- [REQUIREMENT]
How many lines in the records below hold the word "import"? Answer with the number alone.

- [EXERCISE MATERIALS]
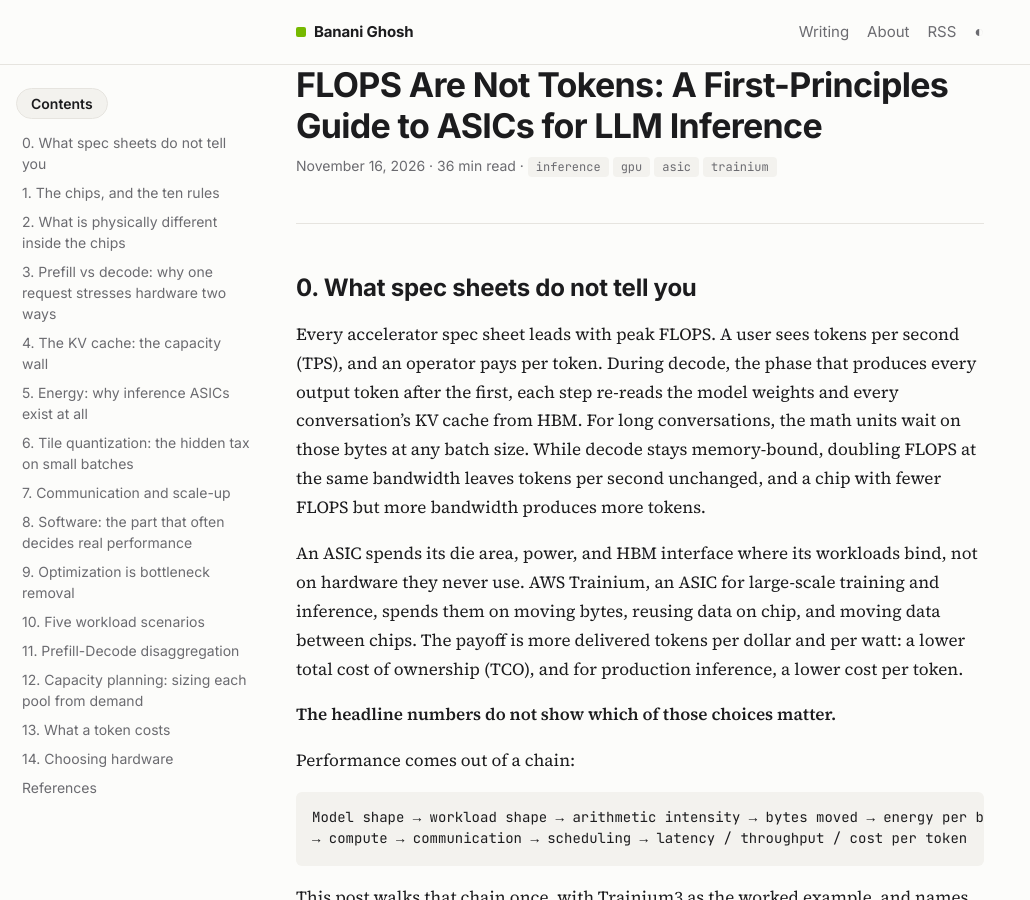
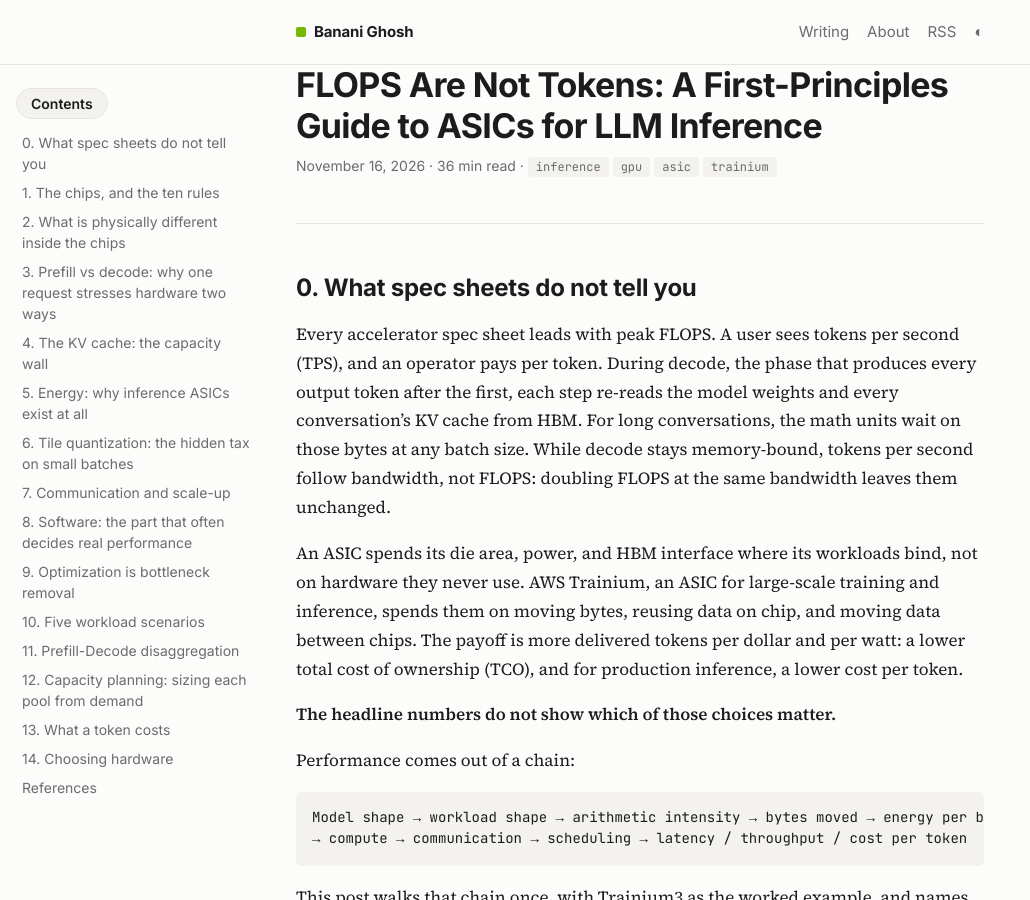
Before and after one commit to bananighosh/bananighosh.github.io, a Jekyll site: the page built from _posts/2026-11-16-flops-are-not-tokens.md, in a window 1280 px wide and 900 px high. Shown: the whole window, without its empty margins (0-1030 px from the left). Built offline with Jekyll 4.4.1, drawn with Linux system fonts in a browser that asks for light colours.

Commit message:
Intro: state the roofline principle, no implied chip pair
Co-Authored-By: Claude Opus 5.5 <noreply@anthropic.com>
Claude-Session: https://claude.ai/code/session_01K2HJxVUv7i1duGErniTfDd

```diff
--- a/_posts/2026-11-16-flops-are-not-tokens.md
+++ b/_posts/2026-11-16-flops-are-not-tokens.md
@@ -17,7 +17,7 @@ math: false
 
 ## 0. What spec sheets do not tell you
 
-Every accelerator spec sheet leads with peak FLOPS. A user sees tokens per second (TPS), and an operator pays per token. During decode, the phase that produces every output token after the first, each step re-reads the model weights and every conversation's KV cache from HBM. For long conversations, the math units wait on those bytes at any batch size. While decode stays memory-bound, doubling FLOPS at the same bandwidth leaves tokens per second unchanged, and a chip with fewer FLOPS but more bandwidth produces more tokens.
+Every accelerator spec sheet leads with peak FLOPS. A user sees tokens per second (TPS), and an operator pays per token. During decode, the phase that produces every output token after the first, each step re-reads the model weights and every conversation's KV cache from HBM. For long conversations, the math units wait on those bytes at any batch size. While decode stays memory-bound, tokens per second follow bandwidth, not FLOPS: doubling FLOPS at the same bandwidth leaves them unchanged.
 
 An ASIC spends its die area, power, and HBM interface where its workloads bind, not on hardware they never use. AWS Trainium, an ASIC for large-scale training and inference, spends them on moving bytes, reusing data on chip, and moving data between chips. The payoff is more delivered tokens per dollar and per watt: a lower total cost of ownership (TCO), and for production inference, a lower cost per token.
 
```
* * *
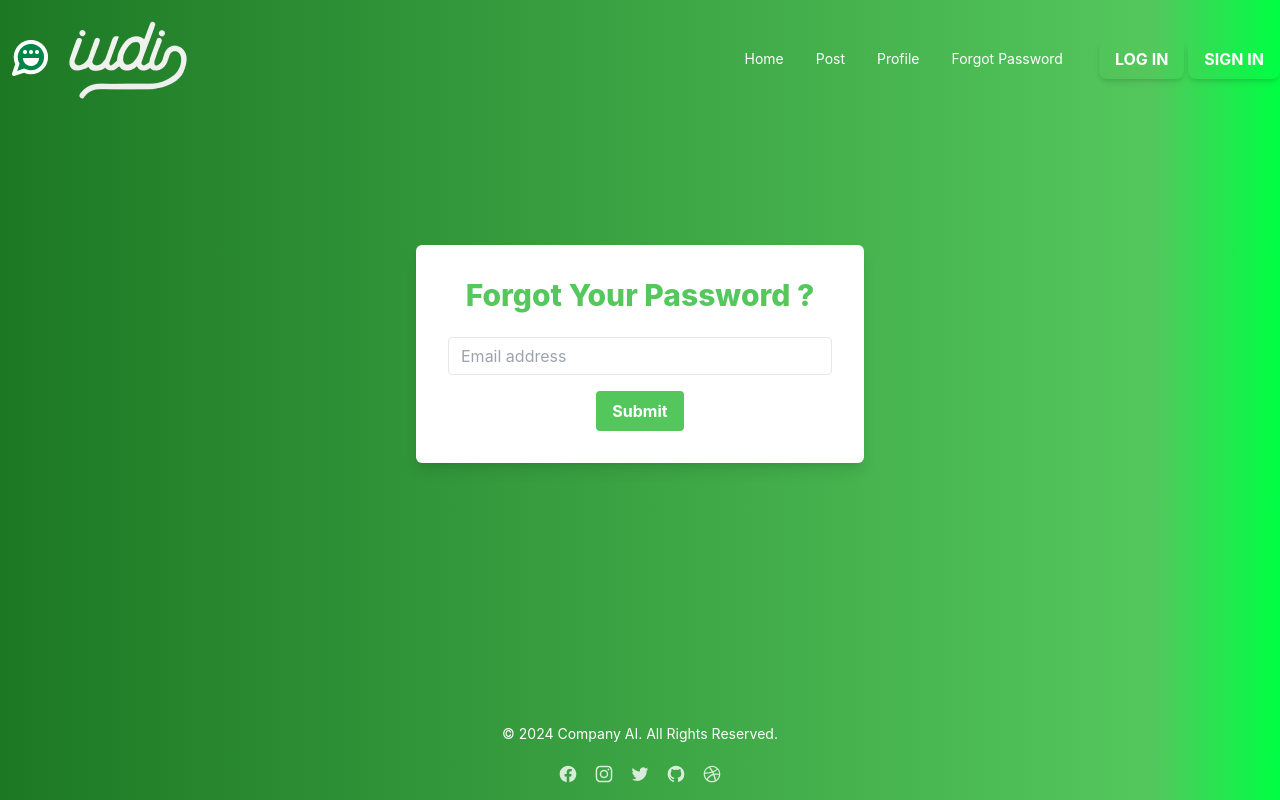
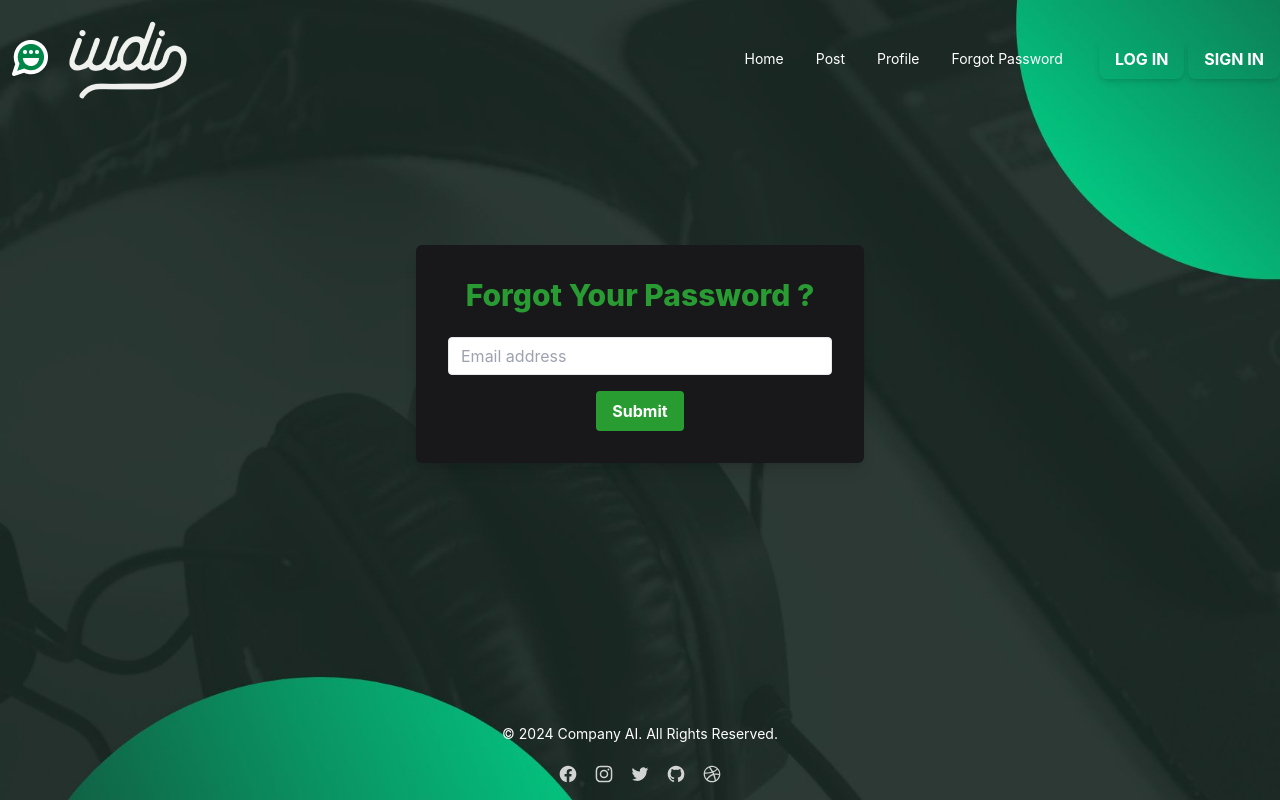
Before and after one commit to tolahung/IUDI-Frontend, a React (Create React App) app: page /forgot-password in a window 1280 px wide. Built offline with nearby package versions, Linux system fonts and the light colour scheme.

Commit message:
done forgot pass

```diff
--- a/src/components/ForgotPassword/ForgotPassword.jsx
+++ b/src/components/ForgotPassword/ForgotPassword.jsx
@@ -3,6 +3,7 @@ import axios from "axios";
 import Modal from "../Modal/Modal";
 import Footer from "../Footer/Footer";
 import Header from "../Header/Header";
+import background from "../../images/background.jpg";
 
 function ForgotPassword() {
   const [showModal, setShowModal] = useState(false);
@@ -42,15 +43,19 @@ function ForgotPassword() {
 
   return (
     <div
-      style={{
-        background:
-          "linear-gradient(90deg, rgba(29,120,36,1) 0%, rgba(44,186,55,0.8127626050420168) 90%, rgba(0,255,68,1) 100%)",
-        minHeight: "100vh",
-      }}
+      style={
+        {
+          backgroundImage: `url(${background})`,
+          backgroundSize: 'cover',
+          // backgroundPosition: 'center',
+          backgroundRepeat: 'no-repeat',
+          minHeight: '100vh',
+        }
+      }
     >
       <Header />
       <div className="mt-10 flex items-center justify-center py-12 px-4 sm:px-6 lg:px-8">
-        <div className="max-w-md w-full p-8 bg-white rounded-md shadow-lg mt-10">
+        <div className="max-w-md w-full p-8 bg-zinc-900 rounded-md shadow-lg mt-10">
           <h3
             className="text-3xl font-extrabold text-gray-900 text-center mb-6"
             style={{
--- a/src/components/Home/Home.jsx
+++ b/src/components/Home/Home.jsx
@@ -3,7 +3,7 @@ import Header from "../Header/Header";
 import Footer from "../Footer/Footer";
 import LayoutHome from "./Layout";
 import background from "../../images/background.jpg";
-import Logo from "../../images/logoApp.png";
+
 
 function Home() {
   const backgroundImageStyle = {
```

- [SOLUTION]
10